## EXERCISE OBJECTIVE
Please copy every line below that contains the string "values".

## INFORMATION SUPPLIED
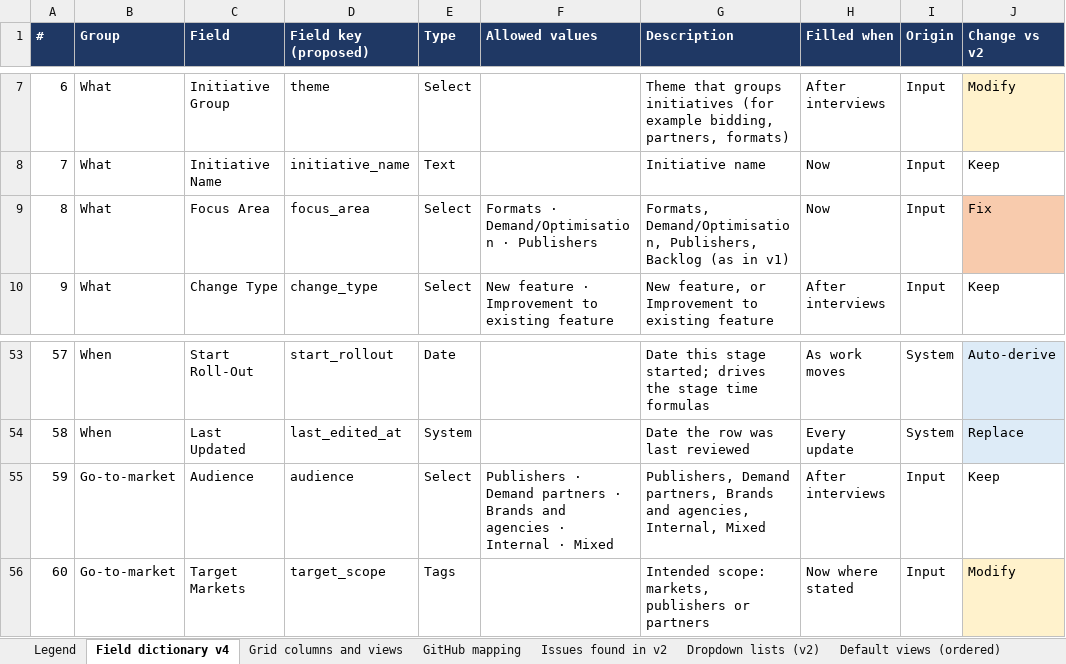
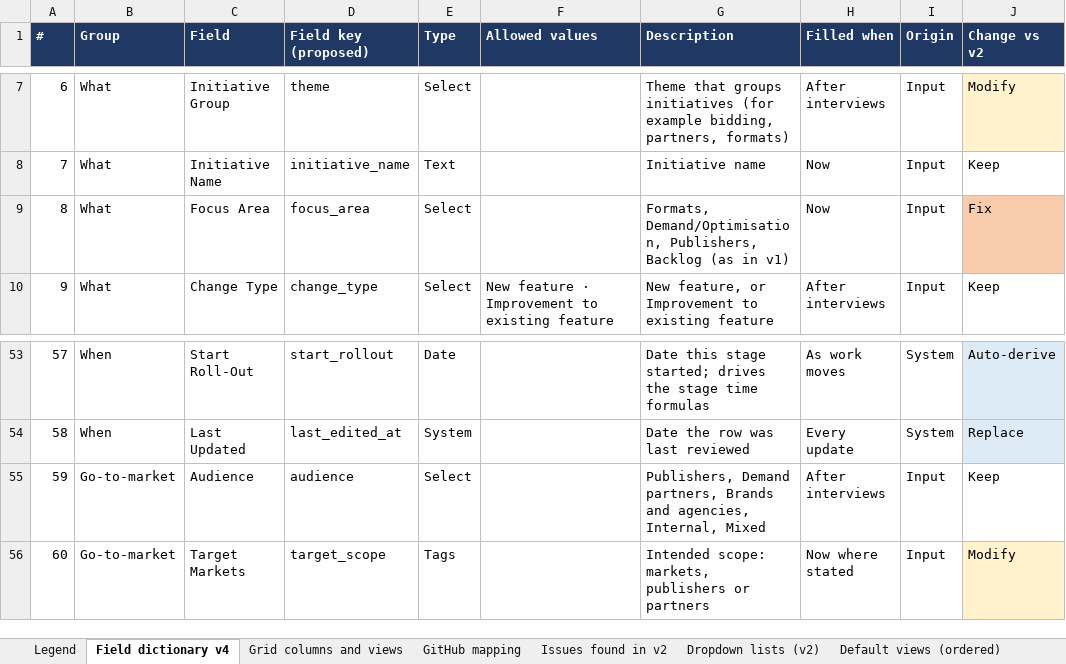
Before and after one commit to Product-Velocity/app, an Excel workbook: docs/reference/Roadmap_v4_field_dictionary.xlsx, sheet Field dictionary v4, drawn as a sheet; only a part is shown, gaps mark what is left out; values as stored, in another font and other column widths than the file's, no borders; the diff names each change by its address in the sheet, - before the commit and + after, or states it on an @@ line.

```diff
--- a/docs/reference/Roadmap_v4_field_dictionary.xlsx (sheet Field dictionary v4)
+++ b/docs/reference/Roadmap_v4_field_dictionary.xlsx (sheet Field dictionary v4)
-F9 (Allowed values): Formats · Demand/Optimisation · Publishers
+F9 (Allowed values): (empty)
-F55 (Allowed values): Publishers · Demand partners · Brands and agencies · Internal · Mixed
+F55 (Allowed values): (empty)
```
Also changed, not shown: 26 other files.
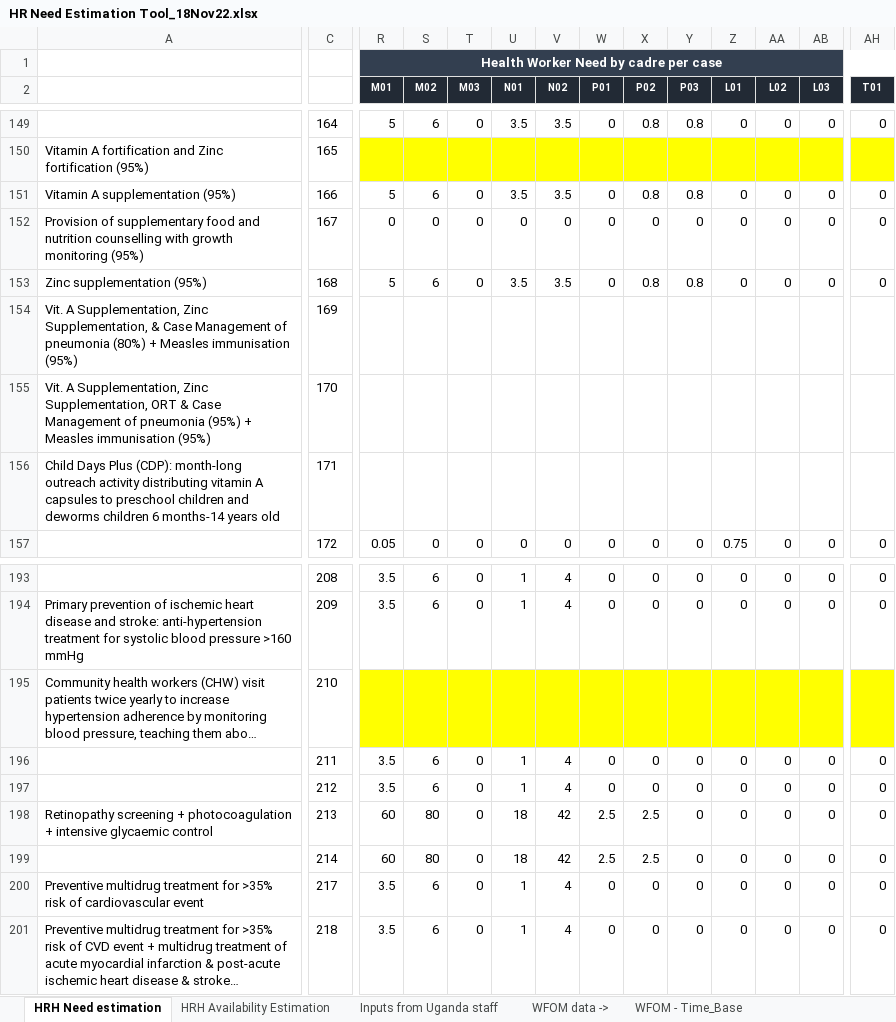
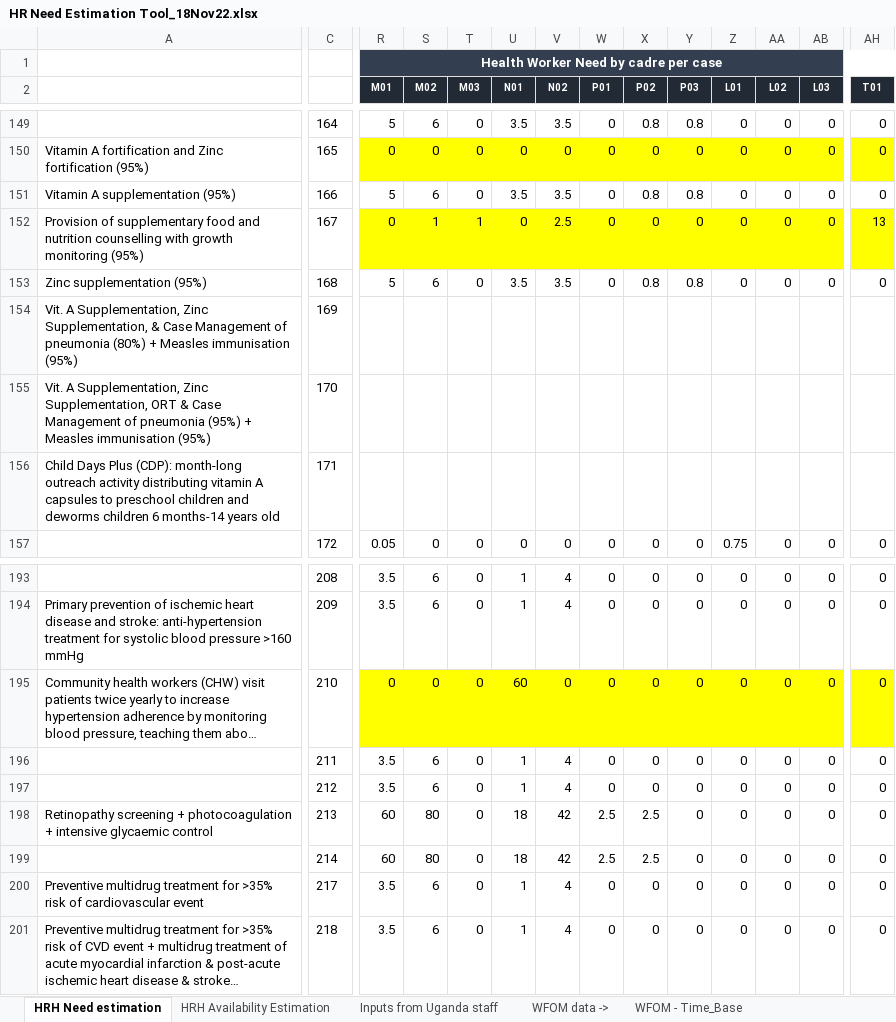
Before and after one commit to sakshimohan/uganda_hbp, an Excel workbook: 2_data/HR Need Estimation Tool_18Nov22.xlsx, sheet HRH Need estimation, drawn as a sheet; only a part is shown, gaps mark what is left out; long unchanged cells end in …; values as stored, in another font and other column widths than the file's, no borders; 1 other sheet too large or unreadable and not compared; the diff covers the shown part only; the diff names each change by its address in the sheet, - before the commit and + after, or states it on an @@ line.

Commit message:
update hr need for 167 - provision of supplementary food...

```diff
--- a/2_data/HR Need Estimation Tool_18Nov22.xlsx (sheet HRH Need estimation)
+++ b/2_data/HR Need Estimation Tool_18Nov22.xlsx (sheet HRH Need estimation)
-R150 (M01): (empty)
+R150 (M01): 0
-S150 (M02): (empty)
+S150 (M02): 0
-T150 (M03): (empty)
+T150 (M03): 0
-U150 (N01): (empty)
+U150 (N01): 0
-V150 (N02): (empty)
+V150 (N02): 0
-W150 (P01): (empty)
+W150 (P01): 0
-X150 (P02): (empty)
+X150 (P02): 0
-Y150 (P03): (empty)
+Y150 (P03): 0
-Z150 (L01): (empty)
+Z150 (L01): 0
-AA150 (L02): (empty)
+AA150 (L02): 0
-AB150 (L03): (empty)
+AB150 (L03): 0
-AH150 (T01): (empty)
+AH150 (T01): 0
-R152:AH152 fill: none
+R152:AH152 fill: #FFFF00
-S152 (M02): 0
+S152 (M02): 1
-T152 (M03): 0
+T152 (M03): 1
-V152 (N02): 0
+V152 (N02): 2.5
-AH152 (T01): 0
+AH152 (T01): 13
-R195 (M01): (empty)
+R195 (M01): 0
-S195 (M02): (empty)
+S195 (M02): 0
-T195 (M03): (empty)
+T195 (M03): 0
-U195 (N01): (empty)
+U195 (N01): 60
-V195 (N02): (empty)
+V195 (N02): 0
-W195 (P01): (empty)
+W195 (P01): 0
-X195 (P02): (empty)
+X195 (P02): 0
-Y195 (P03): (empty)
+Y195 (P03): 0
-Z195 (L01): (empty)
+Z195 (L01): 0
-AA195 (L02): (empty)
+AA195 (L02): 0
-AB195 (L03): (empty)
+AB195 (L03): 0
-AH195 (T01): (empty)
+AH195 (T01): 0
```
Also changed, not shown: 331 edited cells and cell formats elsewhere in this sheet, formulas that keep their value, 2_data/hbp_data_clean_v2.xlsx.
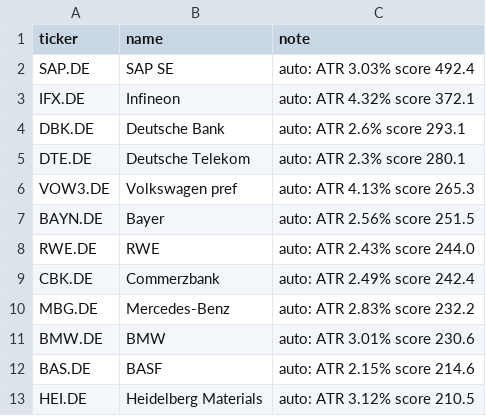
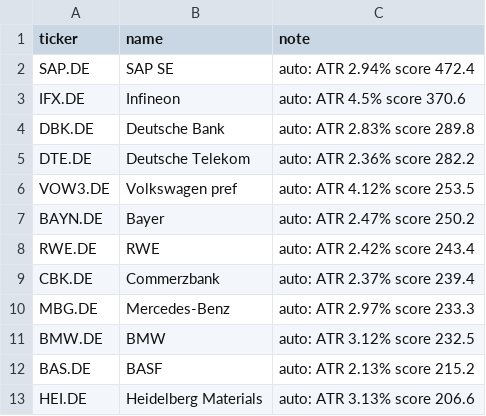
Before and after one commit to amaccountant/swing-agent, a CSV file: watchlist.csv, drawn as a sheet.

```diff
--- a/watchlist.csv
+++ b/watchlist.csv
@@ -1,13 +1,13 @@
 ticker,name,note
-SAP.DE,SAP SE,auto: ATR 3.03% score 492.4
-IFX.DE,Infineon,auto: ATR 4.32% score 372.1
-DBK.DE,Deutsche Bank,auto: ATR 2.6% score 293.1
-DTE.DE,Deutsche Telekom,auto: ATR 2.3% score 280.1
-VOW3.DE,Volkswagen pref,auto: ATR 4.13% score 265.3
-BAYN.DE,Bayer,auto: ATR 2.56% score 251.5
-RWE.DE,RWE,auto: ATR 2.43% score 244.0
-CBK.DE,Commerzbank,auto: ATR 2.49% score 242.4
-MBG.DE,Mercedes-Benz,auto: ATR 2.83% score 232.2
-BMW.DE,BMW,auto: ATR 3.01% score 230.6
-BAS.DE,BASF,auto: ATR 2.15% score 214.6
-HEI.DE,Heidelberg Materials,auto: ATR 3.12% score 210.5
+SAP.DE,SAP SE,auto: ATR 2.94% score 472.4
+IFX.DE,Infineon,auto: ATR 4.5% score 370.6
+DBK.DE,Deutsche Bank,auto: ATR 2.83% score 289.8
+DTE.DE,Deutsche Telekom,auto: ATR 2.36% score 282.2
+VOW3.DE,Volkswagen pref,auto: ATR 4.12% score 253.5
+BAYN.DE,Bayer,auto: ATR 2.47% score 250.2
+RWE.DE,RWE,auto: ATR 2.42% score 243.4
+CBK.DE,Commerzbank,auto: ATR 2.37% score 239.4
+MBG.DE,Mercedes-Benz,auto: ATR 2.97% score 233.3
+BMW.DE,BMW,auto: ATR 3.12% score 232.5
+BAS.DE,BASF,auto: ATR 2.13% score 215.2
+HEI.DE,Heidelberg Materials,auto: ATR 3.13% score 206.6
```
Also changed, not shown: 3 other files.
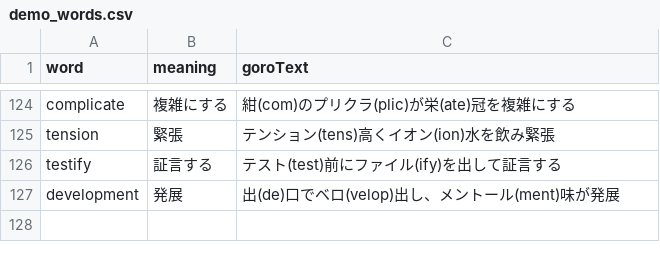
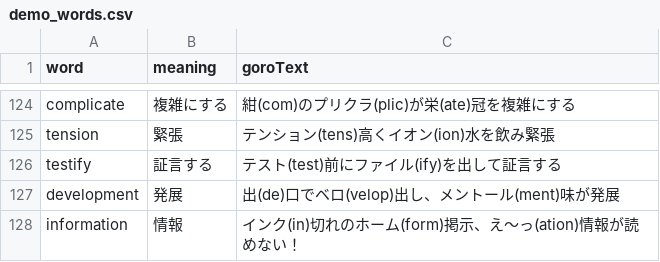
Before and after one commit to gmgngnm/setsuguro, a CSV file: demo_words.csv, drawn as a sheet; only a part is shown, gaps mark what is left out; the diff names each change by its address in the sheet, - before the commit and + after, or states it on an @@ line.

```diff
--- a/demo_words.csv
+++ b/demo_words.csv
+row 128: information | 情報 | インク(in)切れのホーム(form)掲示、え〜っ(ation)情報が読めない！
```
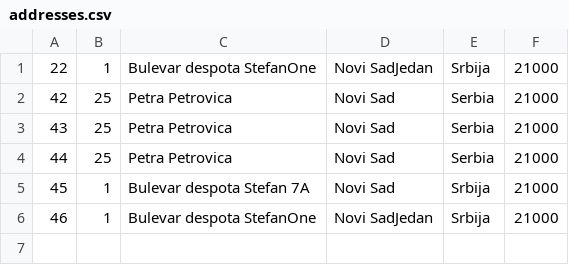
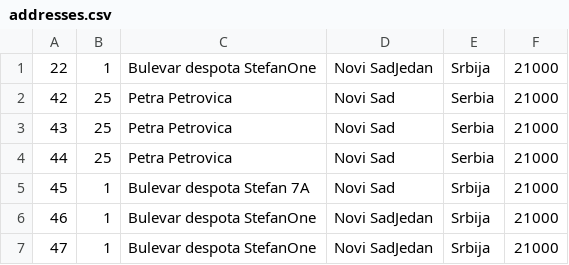
Before and after one commit to Selich/SIMS-HCI, a CSV file: Project/Resources/Data/addresses.csv, drawn as a sheet.

```diff
--- a/Project/Resources/Data/addresses.csv
+++ b/Project/Resources/Data/addresses.csv
@@ -6 +6,2 @@
 46,1,Bulevar despota StefanOne,Novi SadJedan,Srbija,21000
+47,1,Bulevar despota StefanOne,Novi SadJedan,Srbija,21000
```
Also changed, not shown: Project/Resources/Data/medicalConsumables.csv, Project/Resources/Data/orderDetails.csv, 8 other files.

## TASK SOLUTION
Before and after one commit to Product-Velocity/app, an Excel workbook: docs/reference/Roadmap_v4_field_dictionary.xlsx, sheet Field dictionary v4, drawn as a sheet; only a part is shown, gaps mark what is left out; values as stored, in another font and other column widths than the file's, no borders; the diff names each change by its address in the sheet, - before the commit and + after, or states it on an @@ line.
-F9 (Allowed values): Formats · Demand/Optimisation · Publishers
+F9 (Allowed values): (empty)
-F55 (Allowed values): Publishers · Demand partners · Brands and agencies · Internal · Mixed
+F55 (Allowed values): (empty)
Before and after one commit to sakshimohan/uganda_hbp, an Excel workbook: 2_data/HR Need Estimation Tool_18Nov22.xlsx, sheet HRH Need estimation, drawn as a sheet; only a part is shown, gaps mark what is left out; long unchanged cells end in …; values as stored, in another font and other column widths than the file's, no borders; 1 other sheet too large or unreadable and not compared; the diff covers the shown part only; the diff names each change by its address in the sheet, - before the commit and + after, or states it on an @@ line.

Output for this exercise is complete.